Both Daoud's Facebook and Twitter accounts have been deactivated.
Most analyses conclude the law is more symbolic than substantial. It does nothing to change the rights of Israeli Arabs, although many are displeased at its recognition of Hebrew as the country's official language, seeing it as downgrading Arabic.
People are free to criticize Israel and the bill. But it's clear that groups like SJP and JVP will do anything to bash Israel and delegitimize its existence.
When Linda Sarsour speaks, a senior Egyptian Muslim Brotherhood official apparently likes what he hears.
Gamal Heshmat shared an anti-Israel video by Sarsour on his Facebook page last Friday. In it, Sarsour glosses over Hamas' role coordinating the "Great March of Return" in May.
She fails to inform viewers that the protesters used kite bombs, incendiary balloons and rockets to try to attack Israeli civilian areas. She does speak about the death toll, however, noting that 50 Gazans died on May 14.
Subsequently, Hamas leaders took full credit for the violence, boasting that the overwhelming majority of casualties were members of the terrorist group. Subsequent Israeli analysis confirmed the Hamas claim.
"This is not peaceful resistance," Hamas Politburo member Mahmoud al-Zahhar told Al-Jazeera on May 13. "Has the option (of armed struggle) diminished? No. On the contrary, it is growing and developing. That's clear. So when we talk about 'peaceful resistance,' we are deceiving the public."

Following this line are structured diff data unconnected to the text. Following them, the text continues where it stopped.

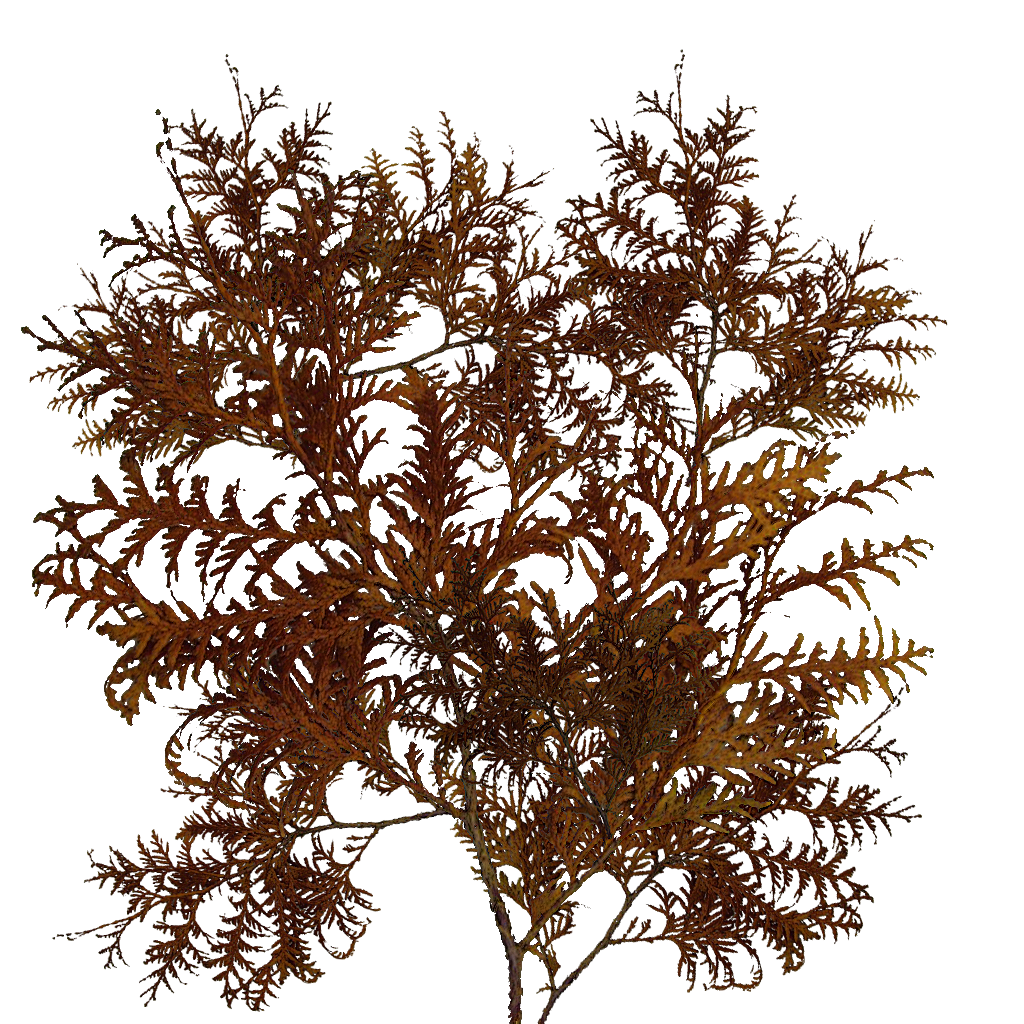
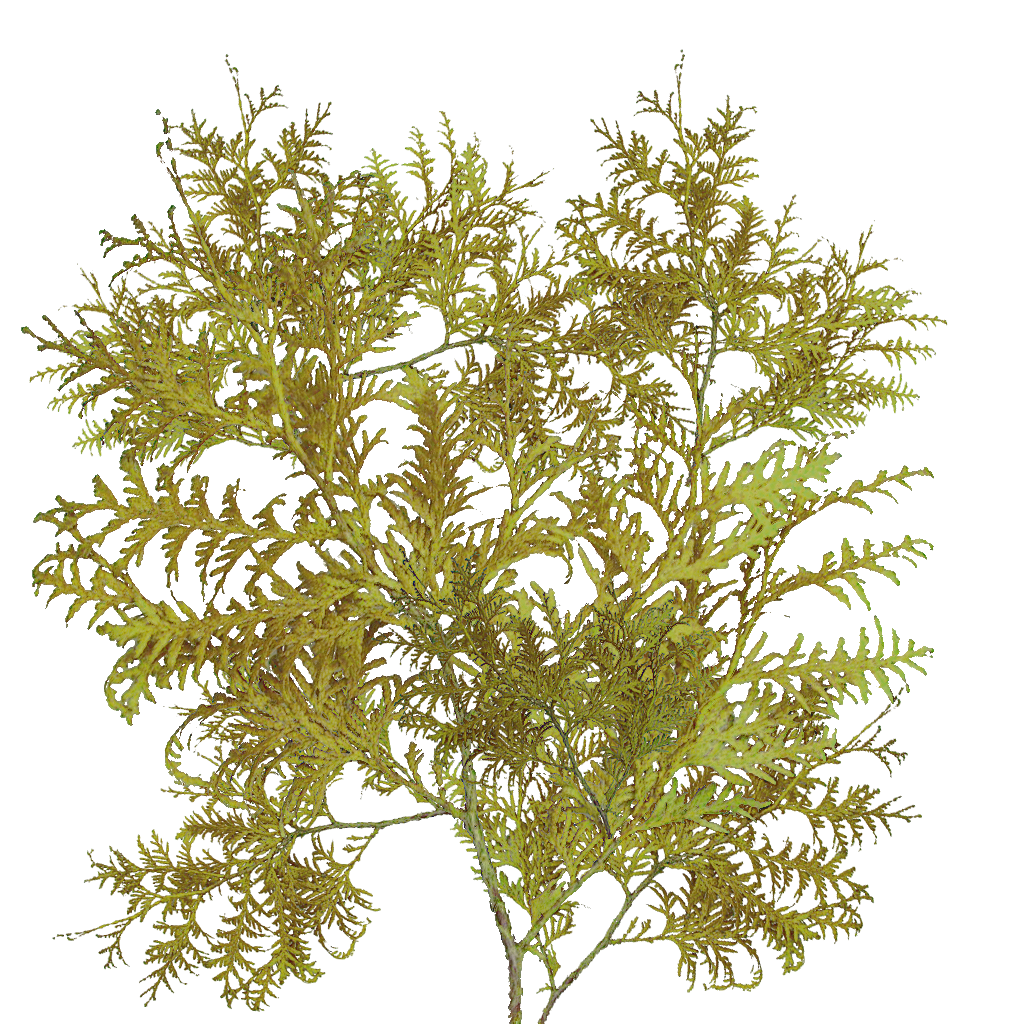
Terrain texture splatting

diff --git a/README.md b/README.md
@@ -1,7 +1,7 @@
 # Dagon Editor
 Work-in-progress scene editor for [Dagon](https://github.com/gecko0307/dagon). Based on [NG](https://github.com/gecko0307/dagon/tree/dagon-ng) branch of the engine. Editor features are not fully implemented yet, it's more of a demo sandbox for Dagon NG at the moment.
 
-[![Screenshot1](https://1.bp.blogspot.com/-qC2fIlkQA7E/XO2335jW2iI/AAAAAAAAD8I/8fqMNFd02UA74qDgkJUp0HTj_5qNyAyvQCLcBGAs/s1600/2019-05-29%2B01_20_42-Dagon%2BNG.jpg)](https://1.bp.blogspot.com/-qC2fIlkQA7E/XO2335jW2iI/AAAAAAAAD8I/8fqMNFd02UA74qDgkJUp0HTj_5qNyAyvQCLcBGAs/s1600/2019-05-29%2B01_20_42-Dagon%2BNG.jpg)
+[![Screenshot1](https://1.bp.blogspot.com/-IaDVtXOtJZw/XWG0FeJPFuI/AAAAAAAAEHQ/lk9WdRFGlegSSt0hnNLFEdGw_6XyrS7NgCLcBGAs/s1600/ng-terrain-bushes.jpg)
 
 ## Building
 Run `dub build` as usual. It is recommended to use LDC and ` --build=release-nodounds` to get the best performance.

Heshmat belongs to the Brotherhood's Shura Council, the legislative body that sets the group's agenda. It isn't clear what prompted him to post the two-month old video Friday, but tried to pretend the prominent Hamas role instigating the violence somehow was a secret.
"The crimes of the Zionist Entity are increasing in light of international protection which betrays its principles, and an Arabic guardianship which thwarts its Umma, and an Islamic silence which harms the Religion and forsakes the Truth, we will expose it to everyone to publish and distribute," Heshmat wrote in the post.
Having a senior Brotherhood official tout her video is a bad look for Sarsour, said Zuhdi Jasser, founder and president of the American Islamic Forum for Democracy (AIFD).
"It's no longer credible to say that it's guilt by association when a major thought leader in the Muslim Brotherhood is using her material to establish a political agenda," Jasser said.
Sarsour's video calls for a Palestinian right to "return to their original homelands" – a demand which would effectively eliminate Israel as a Jewish state. She also called a "prison" due to a blockade aimed at preventing Hamas from smuggling weapons into the area for future terrorist attacks.
Top Hamas leader Ismail Haniyeh cited the same talking points in a June 7 column posted on Hamas' website. Hamas wants Israel's destruction, nothing less.